As flawed human beings in general we tend to latch onto the negative and forget the positive. In relationships this is where we notice all that he is doing wrong and downplay if not completely ignore all that he is doing right. This, in a very real way, tricks us into thinking the negative far outweighs the positive and we start to think that things in our relationship are worse than they are because we have convinced ourselves he is worse than he is. “He never buys me anything nice!” “He always ignores me when I need him most!” “Why does he always do that annoying thing when he knows I don’t like it?!” and so on and so on. When we get caught up in this way of thinking not only does our view of our men change but our treatment of them until they begin to take notice. The Shrew rears her ugly head here (feeling justified in doing so because he is failing her, or so she has convinced herself) and our men are left feeling emotionally and mentally beaten from all the berating and overall poor treatment from us in our “righteous indignation” for perceived injustices. So they retreat. And why shouldn’t they? Who would want to continue to be around someone that only sees the negative in them and chooses to pick them apart for it at every turn while neglecting to acknowledge the good they do, the good they are?
Of course I am describing a severe case but make no mistake any relationship is capable of getting to this point and all
relationships are in need of a lot more positivity.
I am guilty of this. I am guilty of talking myself into being angry and disappointed by giving the negative more importance than its due. So I have issued myself a challenge: I am creating a gratitude journal for my husband. I will set it on his nightstand and everyday will write at least two things I am grateful for about him or that he did each day so that when he goes to bed at night he can flip to my latest entry and read what I have said about him. This will serve us in two ways: 1) I will be forced to view the positive instead of solely obsessing over the negative and 2) he will see how much I love and appreciate him and why every night.

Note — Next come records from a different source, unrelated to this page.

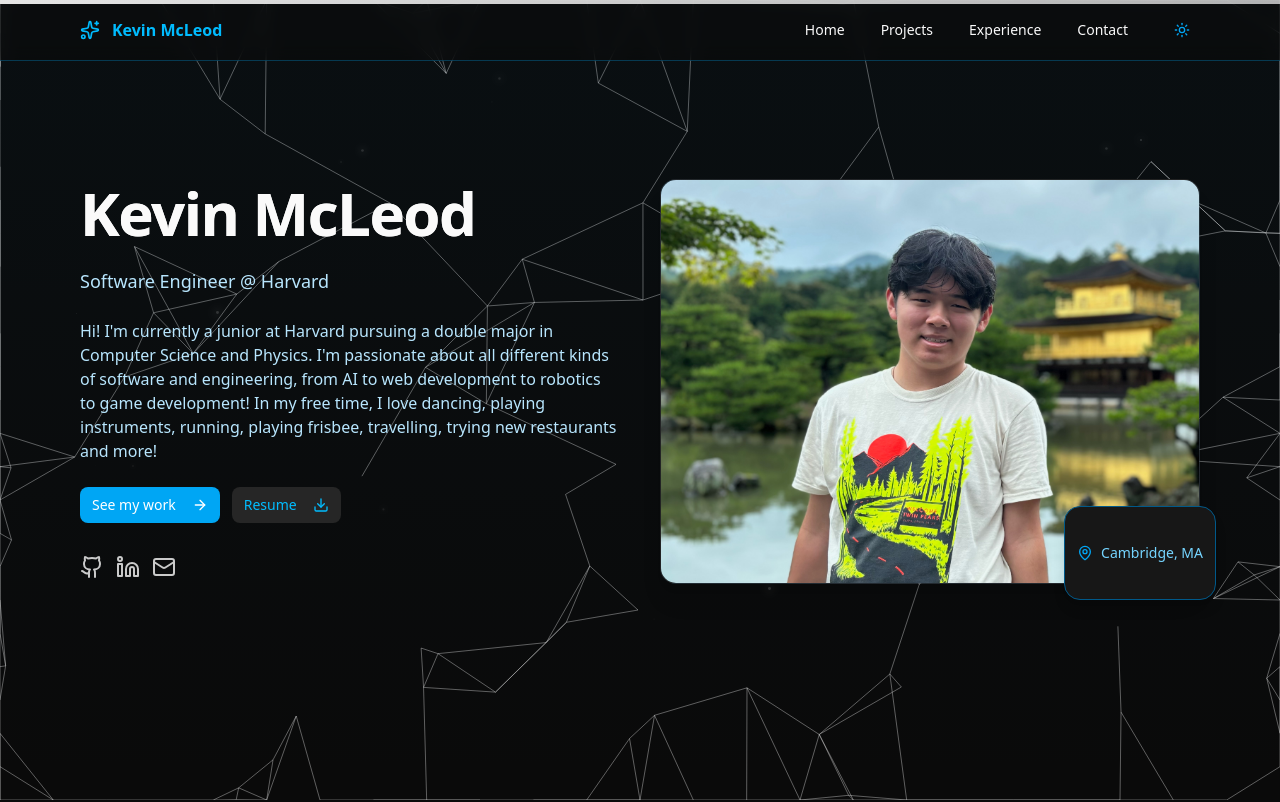
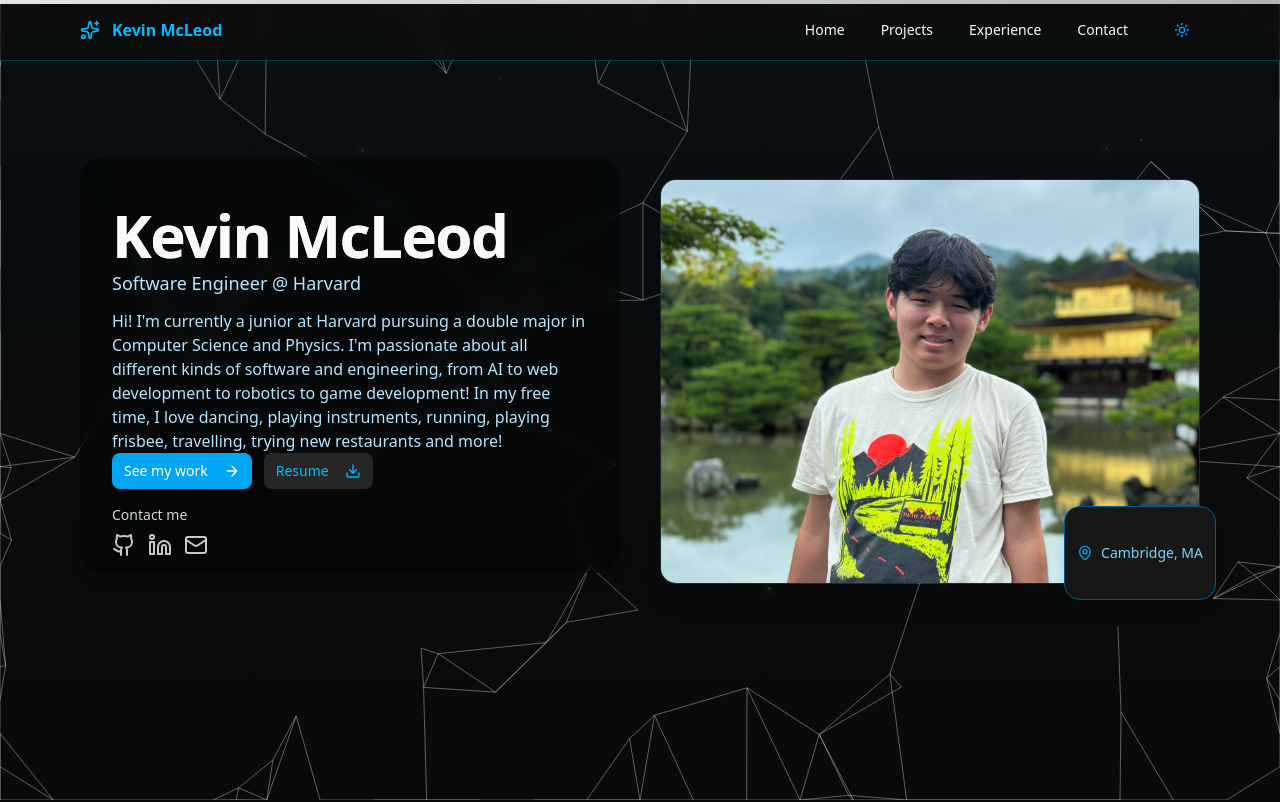
Before and after one commit to Night5kies/portfolio, a Next.js app: page / in a window 1280 px wide. Shown: the top 802 px of the page. Built offline with nearby package versions, Linux system fonts and the light colour scheme.

Commit message:
partly transparent background for hero section text

```diff
--- a/src/app/page.tsx
+++ b/src/app/page.tsx
@@ -418,13 +418,17 @@
     <section id="home" className="relative overflow-hidden h-screen flex items-center justify-center mt-[-10vh]">
       <div className="absolute inset-0 -z-10 opacity-30 dark:opacity-40 bg-gradient-to-b from-sky-100/20 to-transparent dark:from-sky-900/20"/>
       <SparkleField />
-      <div className="mx-auto max-w-6xl px-4 py-20 md:py-28 grid md:grid-cols-2 gap-10 items-center">
-        <motion.div variants={containerVariants} initial="hidden" animate="show" className="space-y-6">
-          <h1 className="text-4xl md:text-6xl font-bold tracking-tight bg-clip-text bg-[linear-gradient(90deg,theme(colors.foreground),theme(colors.primary))]">
+      <div className="mx-auto max-w-6xl px-4 py-20 md:py-28 grid md:grid-cols-2 gap-10 items-center ">
+        <motion.div variants={containerVariants} initial="hidden" animate="show" className="space-y-6 ">
+          <div className="relative">
+            {/* translucent background card behind the text */}
+            <div className="absolute inset-0 -z-10 rounded-3xl bg-white/60 dark:bg-black/40 backdrop-blur-sm shadow-lg transform -translate-y-2 md:-translate-y-4 mx-0 md:mx-0" />
+            <div className="relative px-4 py-6 md:py-8 md:px-8 rounded-2xl">
+              <h1 className="text-4xl md:text-6xl font-bold tracking-tight bg-clip-text bg-[linear-gradient(90deg,theme(colors.foreground),theme(colors.primary))]">
             {PROFILE.name}
           </h1>
-          <p className="text-lg text-sky-800 dark:text-sky-200">{PROFILE.title}</p>
-          <p className="text-sky-800 dark:text-sky-200 max-w-prose">{PROFILE.blurb}</p>
+              <p className="text-lg text-sky-800 dark:text-sky-200 mt-1">{PROFILE.title}</p>
+              <p className="text-sky-800 dark:text-sky-200 max-w-prose mt-3">{PROFILE.blurb}</p>
           <div className="flex flex-wrap gap-3">
             <Button onClick={() => document.getElementById("projects")?.scrollIntoView({ behavior: "smooth" })} className='bg-sky-500 hover:bg-sky-600 text-white'>
               See my work <ArrowRight className="ml-2 h-4 w-4"/>
@@ -433,10 +437,15 @@
               Resume <Download className="ml-2 h-4 w-4"/>
             </Button>
           </div>
-          <div className="flex items-center gap-3 pt-2">
-            <a aria-label="GitHub" href={PROFILE.social.github} target="_blank" rel="noreferrer" className="opacity-80 hover:text-sky-500"><Github/></a>
-            <a aria-label="LinkedIn" href={PROFILE.social.linkedin} target="_blank" rel="noreferrer" className="opacity-80 hover:text-sky-500"><Linkedin/></a>
-            <a aria-label="Email" href={PROFILE.social.email} className="opacity-80 hover:text-sky-500"><Mail/></a>
+              <div className="flex flex-col items-start gap-2 pt-4">
+                <div className="text-sm text-gray-700 dark:text-gray-300">Contact me</div>
+                <div className="flex items-center gap-3">
+                  <a aria-label="GitHub" href={PROFILE.social.github} target="_blank" rel="noreferrer" className="opacity-80 hover:text-sky-500"><Github/></a>
+                  <a aria-label="LinkedIn" href={PROFILE.social.linkedin} target="_blank" rel="noreferrer" className="opacity-80 hover:text-sky-500"><Linkedin/></a>
+                  <a aria-label="Email" href={PROFILE.social.email} className="opacity-80 hover:text-sky-500"><Mail/></a>
+                </div>
+              </div>
+            </div>
           </div>
         </motion.div>
         <motion.div initial={{ opacity: 0, scale: 0.95 }} whileInView={{ opacity: 1, scale: 1 }} viewport={{ once: true }} transition={{ duration: 0.6 }} className="relative">
```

The “and why” is the important part here. Hopefully our men are made aware of how much we love and appreciate them everyday regardless of a gratitude journal but often we fail to articulate the why. In this I will have the opportunity to on a daily basis.
It doesn’t have to be elaborate or take more than a few moments but it should be descriptive and non-repetitive. It would be all too easy to fall into the trap of writing every night “the hard work you do and how you play with the kids” but then it loses all meaning for the both of you. Think about it throughout the day. Not in a forced way but in through observation of his actions and your feelings. This is very much like a never ending love letter to your husband. List things that he does and parts of who he is “watching you laugh with our daughter while you watched the game” “when I caught you watching me from across the room with all that love in your eyes” “knowing I had a bad day you brought me home that diet coke as a treat” “the way your arms feel wrapped around me in the middle of the night- warm and safe”… No need for questions, poetry, or novellas, just simple statements of gratitude.
At the time of this posting I have already started in my new little ritual. I hope you’ll join me!